How he landed the part of Robin
Burt Ward: I did some scenes as (Robin’s alter ego) Dick Grayson. Then they told me I have one more thing to do: “Go in the dressing room, and there’s a couple of men in there to help you get dressed.” I told them, “I’m perfectly capable of dressing myself.” I went in there, and from seeing the costume, I asked, “Is this some kind of period piece?” I looked at the dialogue, and it said “Bruce and Dick.” It could have been anybody.
I put on this costume, and it’s the most uncomfortable thing I’ve worn in my entire life.
I still had no idea what it was. Where I grew up, they didn’t have Batman comics; they had Superman comics.
I would get calls every eight or 10 days, asking my head size and my neck size, and all these strange questions. I was later asked to sign a contract. I asked, “Am I signing an agency contract?” They said “No, no, no, you’ve got the role.” And I said, “Well, I didn’t know that!”
On seeing the show for the first time
Ward: I remember sitting in my little apartment with a little television. I had not seen it put together in any form whatsoever — and I watched it and thought, “Gee, this is really good.”
And apparently the rest of North America thought so. The next day, the rating was a 52 share. So 52% of TVs that were on were watching “Batman.” Pretty spectacular.
On his enthusiastic persona
Ward: The producers thought if there really was a Robin, that would be me, due to my nature. They didn’t want any “acting”; they wanted me to be myself.
I loved the line “Gosh, Batman, there’s three of them versus two of us. Odds in our favor.”
On his relationship with Adam West
Ward: We got along great. We’d go on personal appearances, and at night, we’d party and stuff like that. We were always good friends. We’re great friends today!
On the dangers of playing Robin
Ward: There were a couple of problems.

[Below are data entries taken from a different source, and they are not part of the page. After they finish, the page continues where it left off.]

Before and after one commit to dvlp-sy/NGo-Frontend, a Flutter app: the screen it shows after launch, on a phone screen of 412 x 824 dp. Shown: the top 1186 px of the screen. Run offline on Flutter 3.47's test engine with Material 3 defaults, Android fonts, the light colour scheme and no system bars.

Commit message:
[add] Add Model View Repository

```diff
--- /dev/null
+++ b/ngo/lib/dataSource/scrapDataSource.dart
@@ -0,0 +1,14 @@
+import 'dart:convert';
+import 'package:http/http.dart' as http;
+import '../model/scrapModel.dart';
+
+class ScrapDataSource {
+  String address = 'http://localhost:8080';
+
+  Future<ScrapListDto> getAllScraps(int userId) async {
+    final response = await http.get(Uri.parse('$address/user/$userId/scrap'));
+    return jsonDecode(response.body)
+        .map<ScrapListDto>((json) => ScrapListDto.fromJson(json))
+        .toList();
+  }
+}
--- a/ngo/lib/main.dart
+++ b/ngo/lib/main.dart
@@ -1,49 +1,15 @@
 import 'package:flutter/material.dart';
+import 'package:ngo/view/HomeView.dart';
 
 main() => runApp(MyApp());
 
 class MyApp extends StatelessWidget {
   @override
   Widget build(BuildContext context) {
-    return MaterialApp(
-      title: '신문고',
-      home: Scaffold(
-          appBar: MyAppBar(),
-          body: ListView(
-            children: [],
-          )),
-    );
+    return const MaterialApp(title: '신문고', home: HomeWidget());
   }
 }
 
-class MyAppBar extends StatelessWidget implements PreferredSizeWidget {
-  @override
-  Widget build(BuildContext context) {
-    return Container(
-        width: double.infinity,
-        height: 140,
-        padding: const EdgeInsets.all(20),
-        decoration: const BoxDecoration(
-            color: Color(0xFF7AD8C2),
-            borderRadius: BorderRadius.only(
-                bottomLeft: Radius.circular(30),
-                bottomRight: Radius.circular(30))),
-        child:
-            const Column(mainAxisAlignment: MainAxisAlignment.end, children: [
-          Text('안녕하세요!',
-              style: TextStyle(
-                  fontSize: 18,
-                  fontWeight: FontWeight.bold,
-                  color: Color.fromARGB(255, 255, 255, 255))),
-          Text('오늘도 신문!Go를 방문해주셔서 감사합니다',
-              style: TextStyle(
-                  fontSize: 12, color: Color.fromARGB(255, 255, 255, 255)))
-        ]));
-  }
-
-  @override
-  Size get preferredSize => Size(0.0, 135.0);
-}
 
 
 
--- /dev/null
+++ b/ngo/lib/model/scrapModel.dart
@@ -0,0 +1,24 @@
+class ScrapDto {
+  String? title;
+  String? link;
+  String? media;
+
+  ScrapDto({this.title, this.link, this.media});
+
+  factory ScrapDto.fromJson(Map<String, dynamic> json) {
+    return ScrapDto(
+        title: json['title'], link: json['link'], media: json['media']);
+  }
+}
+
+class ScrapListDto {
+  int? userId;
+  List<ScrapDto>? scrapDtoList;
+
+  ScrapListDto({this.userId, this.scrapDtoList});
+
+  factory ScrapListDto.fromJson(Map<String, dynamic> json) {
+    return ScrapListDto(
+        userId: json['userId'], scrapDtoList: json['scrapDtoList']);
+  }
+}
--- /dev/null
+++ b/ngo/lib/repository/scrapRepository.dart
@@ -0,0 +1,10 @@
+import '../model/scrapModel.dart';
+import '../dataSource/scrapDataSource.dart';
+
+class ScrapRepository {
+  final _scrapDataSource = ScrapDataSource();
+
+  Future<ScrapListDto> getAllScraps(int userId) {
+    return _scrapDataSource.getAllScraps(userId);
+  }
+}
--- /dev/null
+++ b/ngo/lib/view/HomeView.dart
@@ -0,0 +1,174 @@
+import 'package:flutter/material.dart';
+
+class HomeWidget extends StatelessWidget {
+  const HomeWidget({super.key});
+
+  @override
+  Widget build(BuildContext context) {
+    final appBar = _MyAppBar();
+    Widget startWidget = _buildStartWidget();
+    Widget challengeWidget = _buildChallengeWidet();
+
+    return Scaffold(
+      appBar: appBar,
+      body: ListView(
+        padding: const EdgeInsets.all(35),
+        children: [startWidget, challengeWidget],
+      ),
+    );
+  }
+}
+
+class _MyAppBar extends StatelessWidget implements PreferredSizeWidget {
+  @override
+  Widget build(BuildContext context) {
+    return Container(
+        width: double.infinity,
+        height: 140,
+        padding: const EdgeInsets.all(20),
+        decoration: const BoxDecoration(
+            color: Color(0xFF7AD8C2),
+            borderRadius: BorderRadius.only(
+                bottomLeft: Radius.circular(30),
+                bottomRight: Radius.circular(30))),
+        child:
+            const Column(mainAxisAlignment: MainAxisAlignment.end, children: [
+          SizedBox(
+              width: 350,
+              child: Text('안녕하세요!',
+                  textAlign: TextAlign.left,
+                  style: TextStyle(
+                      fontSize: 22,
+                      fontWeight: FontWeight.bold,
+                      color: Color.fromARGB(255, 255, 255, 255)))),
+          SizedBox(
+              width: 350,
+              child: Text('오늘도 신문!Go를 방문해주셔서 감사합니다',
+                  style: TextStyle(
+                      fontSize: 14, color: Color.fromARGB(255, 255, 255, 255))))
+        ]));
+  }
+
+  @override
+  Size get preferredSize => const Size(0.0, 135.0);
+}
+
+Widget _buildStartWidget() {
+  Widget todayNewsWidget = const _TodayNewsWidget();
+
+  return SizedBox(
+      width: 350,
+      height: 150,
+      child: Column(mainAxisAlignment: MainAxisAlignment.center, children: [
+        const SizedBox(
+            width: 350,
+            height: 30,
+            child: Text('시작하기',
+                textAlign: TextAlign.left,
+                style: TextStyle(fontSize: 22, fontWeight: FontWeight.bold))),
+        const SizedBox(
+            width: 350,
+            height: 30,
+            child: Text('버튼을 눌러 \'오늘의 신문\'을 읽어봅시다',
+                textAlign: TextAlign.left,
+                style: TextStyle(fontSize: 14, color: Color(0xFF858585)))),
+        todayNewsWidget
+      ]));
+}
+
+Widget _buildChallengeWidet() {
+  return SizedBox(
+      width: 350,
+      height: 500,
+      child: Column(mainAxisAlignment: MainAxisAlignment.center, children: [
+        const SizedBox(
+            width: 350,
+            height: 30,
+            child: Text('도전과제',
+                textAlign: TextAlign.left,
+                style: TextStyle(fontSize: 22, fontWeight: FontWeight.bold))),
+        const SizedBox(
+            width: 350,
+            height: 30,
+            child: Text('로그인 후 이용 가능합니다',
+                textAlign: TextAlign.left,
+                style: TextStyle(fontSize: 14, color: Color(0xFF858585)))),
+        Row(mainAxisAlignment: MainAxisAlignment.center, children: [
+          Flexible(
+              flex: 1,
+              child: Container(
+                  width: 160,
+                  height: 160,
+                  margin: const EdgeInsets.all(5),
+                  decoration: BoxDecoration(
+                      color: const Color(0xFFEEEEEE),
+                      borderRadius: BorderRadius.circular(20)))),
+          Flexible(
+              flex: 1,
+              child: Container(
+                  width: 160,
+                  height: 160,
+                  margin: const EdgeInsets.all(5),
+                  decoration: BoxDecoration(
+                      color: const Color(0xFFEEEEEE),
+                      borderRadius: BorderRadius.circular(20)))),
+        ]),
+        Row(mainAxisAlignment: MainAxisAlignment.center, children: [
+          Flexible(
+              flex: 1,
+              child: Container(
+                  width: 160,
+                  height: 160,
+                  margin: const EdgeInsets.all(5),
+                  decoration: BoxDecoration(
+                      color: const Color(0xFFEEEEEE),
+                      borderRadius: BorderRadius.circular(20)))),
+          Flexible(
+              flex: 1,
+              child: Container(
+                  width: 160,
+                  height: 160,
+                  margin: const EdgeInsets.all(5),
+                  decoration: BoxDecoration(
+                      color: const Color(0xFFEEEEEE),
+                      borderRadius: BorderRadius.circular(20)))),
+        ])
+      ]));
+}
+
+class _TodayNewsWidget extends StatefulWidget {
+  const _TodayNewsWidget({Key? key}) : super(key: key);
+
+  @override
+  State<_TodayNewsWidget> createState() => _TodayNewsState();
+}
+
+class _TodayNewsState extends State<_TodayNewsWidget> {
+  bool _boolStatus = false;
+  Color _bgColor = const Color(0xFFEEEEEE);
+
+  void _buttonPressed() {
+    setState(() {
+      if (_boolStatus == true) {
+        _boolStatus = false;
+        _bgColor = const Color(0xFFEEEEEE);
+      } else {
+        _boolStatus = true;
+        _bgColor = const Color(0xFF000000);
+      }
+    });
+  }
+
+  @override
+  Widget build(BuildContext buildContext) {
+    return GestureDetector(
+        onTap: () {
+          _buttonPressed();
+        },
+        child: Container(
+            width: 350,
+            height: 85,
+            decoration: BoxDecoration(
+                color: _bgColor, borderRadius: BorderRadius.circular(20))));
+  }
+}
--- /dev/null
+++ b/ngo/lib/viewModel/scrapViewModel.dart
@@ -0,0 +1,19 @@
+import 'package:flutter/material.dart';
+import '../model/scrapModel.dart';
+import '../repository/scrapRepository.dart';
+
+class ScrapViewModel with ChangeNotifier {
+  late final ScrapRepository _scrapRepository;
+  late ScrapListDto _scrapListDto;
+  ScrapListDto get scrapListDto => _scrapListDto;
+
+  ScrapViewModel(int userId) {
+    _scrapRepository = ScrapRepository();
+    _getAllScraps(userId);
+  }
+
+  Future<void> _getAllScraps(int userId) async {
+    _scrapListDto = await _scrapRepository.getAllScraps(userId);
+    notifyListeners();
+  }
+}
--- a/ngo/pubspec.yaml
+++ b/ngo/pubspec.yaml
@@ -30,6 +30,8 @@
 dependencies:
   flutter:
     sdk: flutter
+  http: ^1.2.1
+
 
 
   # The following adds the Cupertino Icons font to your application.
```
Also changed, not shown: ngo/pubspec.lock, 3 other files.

To be honest with you, with the mask, you’d have no peripheral vision.
And it was a very dangerous show to do. I was at the hospital four of the first five days, from third-degree burns to explosions to fires and crashes, and 2-by-4s landing on my head. I wasn’t sure I was going to survive the first episode!
On the guest performers
Ward: There were so many demands for actors to be on that show, so they created that “walking up the wall” thing. Every major star, their kids wanted them to be on that show. You could only have one guest star a week.
Every one of the (guest villains) was a treat. I was like a kid in a candy store. These were people I looked up to growing up. Victor Buono as King Tut, Vincent Price, who played Egghead, my gosh. They were amazing people, phenomenal people! Just so nice.
On the show’s staying power
Ward: I’ll see a family come up (at a personal appearance), and when they get in front of me, the parents become like children again, talking to me like kids.
By Henry Hanks